“If you’re not used to adding anything, often you’re buying in a billet, which comes from a steel mill. You assume it’s solid metal, and because of routine high-quality standards, you don’t worry about if there’s defects inside, such as discontinuities, porosity or other flaws,” Jones said. “However, when you add the metal, you are now responsible for the outside and inside properties, as well.”
Adoption often starts with a shop printing its own fixtures, patterns and other types of manufacturing or assemble aids from polymers or composites. The first move into metal printing is often adding a small amount of metal to an existing part (such as a coating or adding a feature). This move allows one to get into the rhythm of production without the need to make significant design changes immediately.
Ultimately, the most effective use of additive manufacturing comes when it’s paired with new designs. Jones said this is the optimal application for hybrid manufacturing. It’s wise not to underestimate this step because as users start designing and building new complicated structures from scratch, managing the thermal gradient and resulting residual stresses can be tricky without robust simulation tools. Furthermore, the machining step can relieve some of that stress, which can result in distortion if not properly managed.
Designing for hybrid additive manufacturing
Purely subtractive manufacturing is well-suited to industrial production, where metal substrate can be purchased in bulk and uniformly machined, according to a common design. But the market for metal parts is changing significantly. End-users increasingly prefer custom parts in small lot sizes, which creates waste and reduces profit margins for established manufacturing methods like machining.1
Many applications for hybrid manufacturing are for surface engineering. Jones explains that often edges are reinforced or surfaces clad to increase wear resistance and thermal performance or to avoid corrosion and oxidation. This allows the use of lower-cost substrates and only requires the high-performing material where it is needed most. This opens up new opportunities for many applications including bearings, camshafts, bearing seats, gears, wear surfaces, molds, dies and high-temperature parts. The most popular materials to add are often difficult-to-machine alloys, including tool steels, nickel- and cobalt-based materials, and metal matrix composites.
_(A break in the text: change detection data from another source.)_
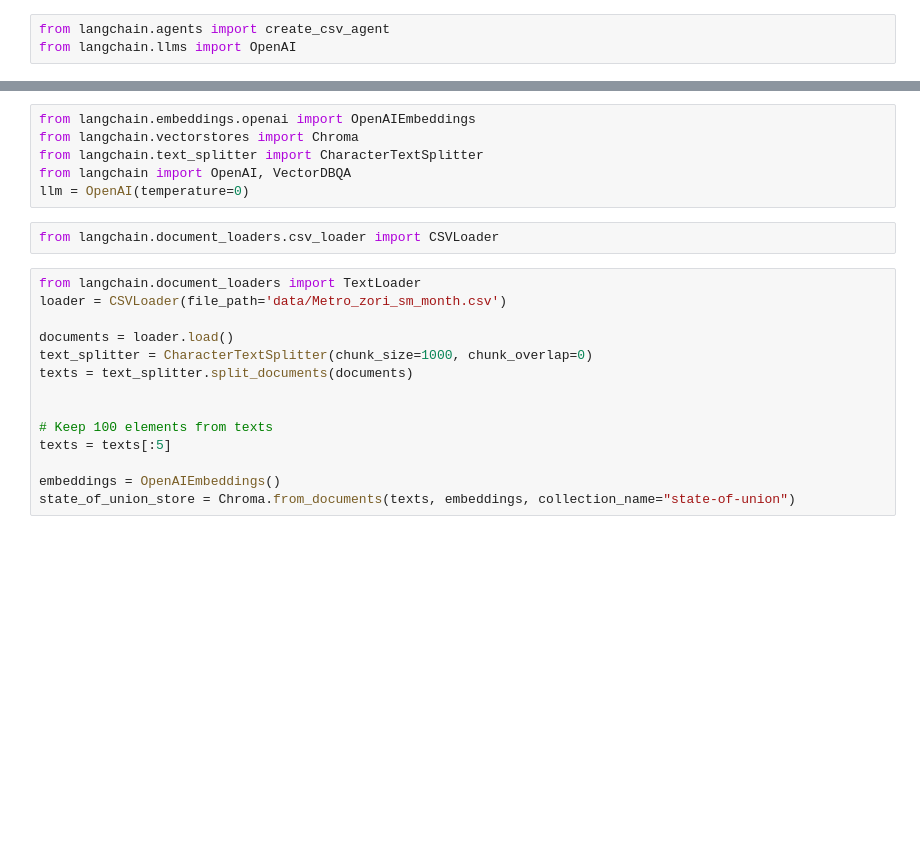
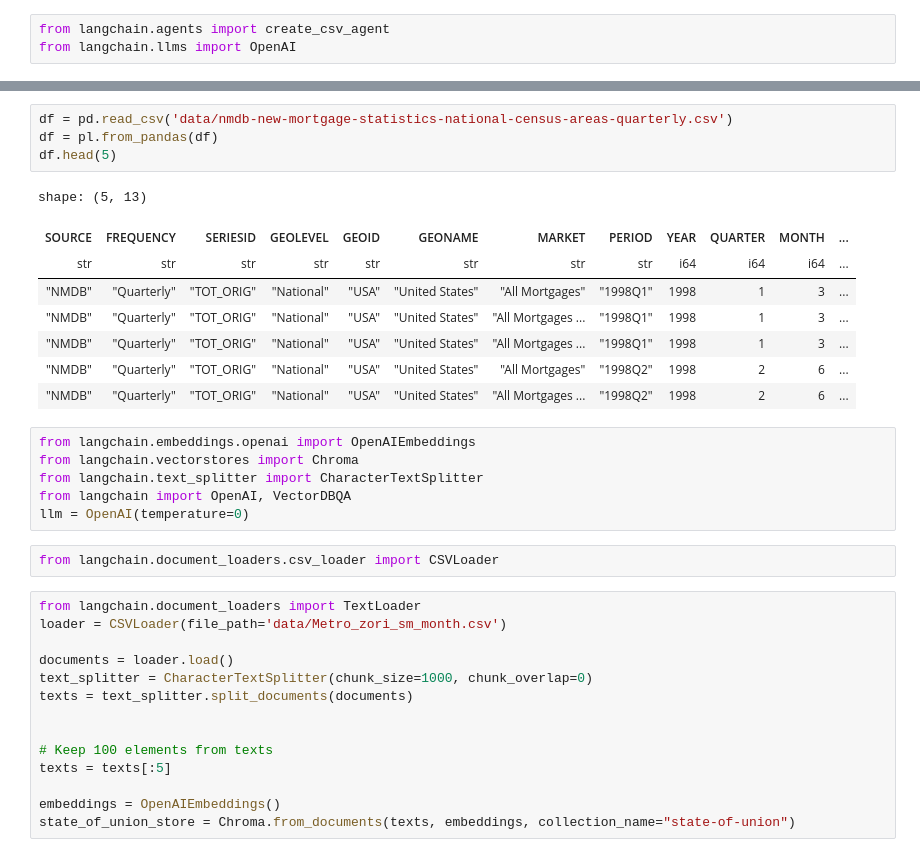
Before and after one commit to LNshuti/avenue-one, a Jupyter notebook: langchain_csv_agent.ipynb, the cells around one changed output, grey strips where cells are left out. Cells and saved outputs as stored; diff of their text form; blank space fills up the shorter version.

```diff
--- a/langchain_csv_agent.ipynb
+++ b/langchain_csv_agent.ipynb
@@ -29,3 +49,16 @@ df.head(5)
+# %%
+df = pd.read_csv('data/nmdb-new-mortgage-statistics-national-census-areas-quarterly.csv')
+df = pl.from_pandas(df)
+df.head(5)
+# %% [output]
+shape: (5, 13)
+| SOURCE | FREQUENCY | SERIESID | GEOLEVEL | GEOID | GEONAME | MARKET | PERIOD | YEAR | QUARTER | MONTH | ... |
+| str | str | str | str | str | str | str | str | i64 | i64 | i64 | ... |
+| "NMDB" | "Quarterly" | "TOT_ORIG" | "National" | "USA" | "United States" | "All Mortgages" | "1998Q1" | 1998 | 1 | 3 | ... |
+| "NMDB" | "Quarterly" | "TOT_ORIG" | "National" | "USA" | "United States" | "All Mortgages ... | "1998Q1" | 1998 | 1 | 3 | ... |
+| "NMDB" | "Quarterly" | "TOT_ORIG" | "National" | "USA" | "United States" | "All Mortgages ... | "1998Q1" | 1998 | 1 | 3 | ... |
+| "NMDB" | "Quarterly" | "TOT_ORIG" | "National" | "USA" | "United States" | "All Mortgages" | "1998Q2" | 1998 | 2 | 6 | ... |
+| "NMDB" | "Quarterly" | "TOT_ORIG" | "National" | "USA" | "United States" | "All Mortgages ... | "1998Q2" | 1998 | 2 | 6 | ... |
 # %%
 from langchain.embeddings.openai import OpenAIEmbeddings
 from langchain.vectorstores import Chroma
```
Also changed, not shown: parts of 3 cells of this notebook.
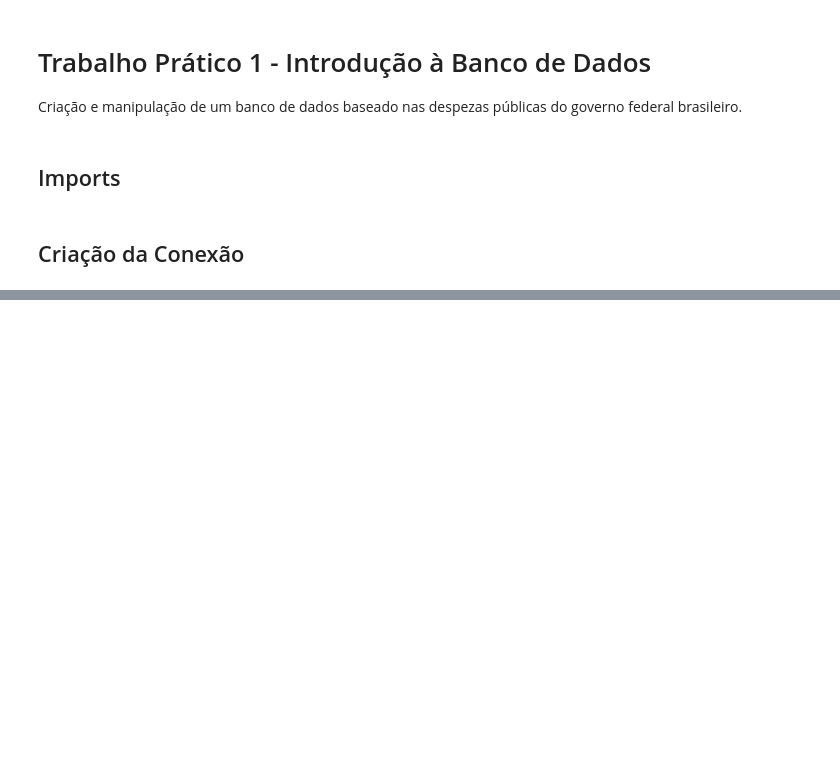
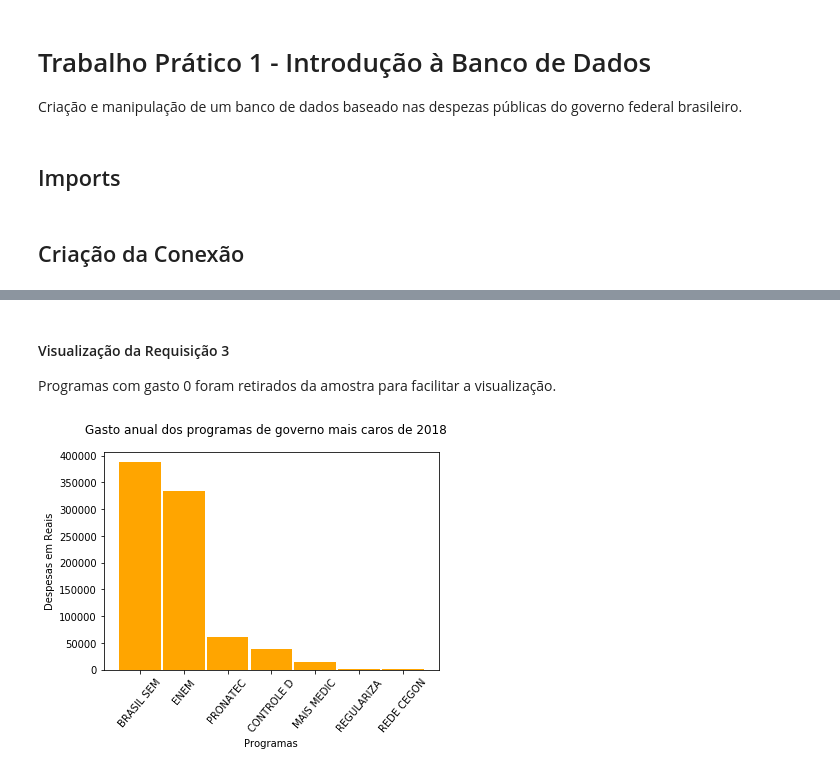
Before and after one commit to marcotmotta/ibd-project1, a Jupyter notebook: notebooks/1. TP1.ipynb, the cells around one changed output, grey strips where cells are left out. Cells and saved outputs as stored; diff of their text form; code cells hidden in the pictures; blank space fills up the shorter version.

```diff
--- a/notebooks/1. TP1.ipynb
+++ b/notebooks/1. TP1.ipynb
@@ -36,0 +58,6 @@ df
+# %%
+df = pd.read_sql_query("select pg.NOME_PROGRAMA_GOVERNO, sum(VALOR_DESPESA) as DESPESAS_2018 " +
+                       "from PROGRAMA_GOVERNO as pg natural join (select * from DESPESA_PUBLICA " +
+                       "where ANO_DESPESA = 2018) as A group by COD_PROGRAMA_GOVERNO " +
+                       "order by DESPESAS_2018 desc", conn)
+df
@@ -36,0 +82,18 @@ df
+# %% [markdown]
+#### Visualização da Requisição 3
+Programas com gasto 0 foram retirados da amostra para facilitar a visualização.
+# %%
+df.drop(df[df['DESPESAS_2018'] == 0].index, inplace=True)
+x_axis = df.NOME_PROGRAMA_GOVERNO.tolist()
+y_axis = df.DESPESAS_2018.tolist()
+for i in range(len(x_axis)):
+    x_axis[i] = x_axis[i][0:10]
+
+plt.bar(range(len(x_axis)), y_axis, 0.95, color='orange')
+plt.xlabel('Programas')
+plt.ylabel('Despesas em Reais')
+plt.xticks(range(len(x_axis)), x_axis, rotation=50)
+plt.suptitle('Gasto anual dos programas de governo mais caros de 2018')
+plt.show()
+# %% [output]
+[figure, added]
```
Also changed, not shown: parts of 20 cells of this notebook.
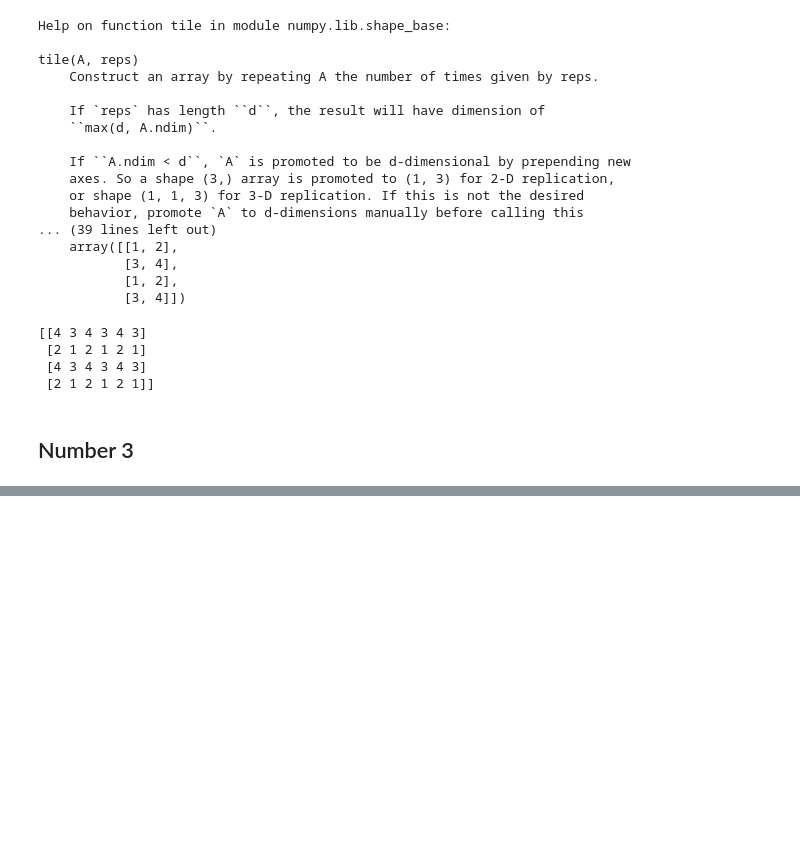
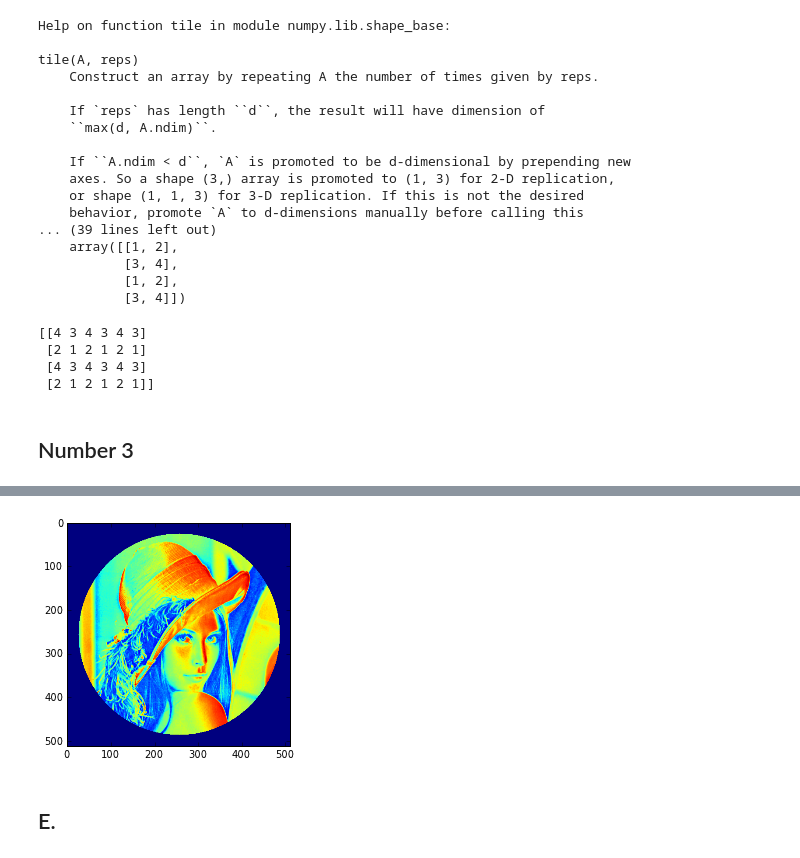
Before and after one commit to ewjohnst/PHYS202-S13, a Jupyter notebook: Week2/NumpyEx1.ipynb, the cells around one changed output, grey strips where cells are left out. Saved outputs shown, nothing was run; the diff lists cells and outputs as text; code cells hidden in the pictures; blank space fills up the shorter version.

```diff
--- a/Week2/NumpyEx1.ipynb
+++ b/Week2/NumpyEx1.ipynb
@@ -90,0 +214,9 @@ SyntaxError: invalid syntax (<ipython-input-39-dbfd809a1e1e>, line 2)
+# %%
+lena[mask] = 0
+imshow(lena)
+show()
+# %% [output]
+[figure, added]
+# %% [markdown]
+E.
+-
```
Also changed, not shown: parts of 30 cells of this notebook.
This topic is taken one step further by Misiolek, who said the most interesting questions remaining are about how various materials respond to the 3D printing process. “We are running a lot of tests, wear tests, looking into how long these materials are going to last at elevated temperatures,” Misiolek said. Some metals that would make great contenders for part production are difficult to render in powder form. Even materials that seem perfectly suited to the printing setup can run into technical issues in combination with other layers of the finished part. “The question is, ‘Can we do it right in the physics, in terms of getting the thermal expansion coefficients close enough so that they can work together?’” Misiolek said.
This article first appeared in Tribology & Lubrication Technology (TLT), the monthly magazine of the Society of Tribologists and Lubrication Engineers (STLE), an international not-for-profit professional society headquartered in Park Ridge, Illinois. STLE is a CFE Media content partner.
1. Merklein, M., Junker, D., Schaub, A. and Neubauer, F. (2016), “Hybrid additive manufacturing technologies –An analysis regarding potentials and applications,” Physics Procedia, 83, pp. 549-559, click here.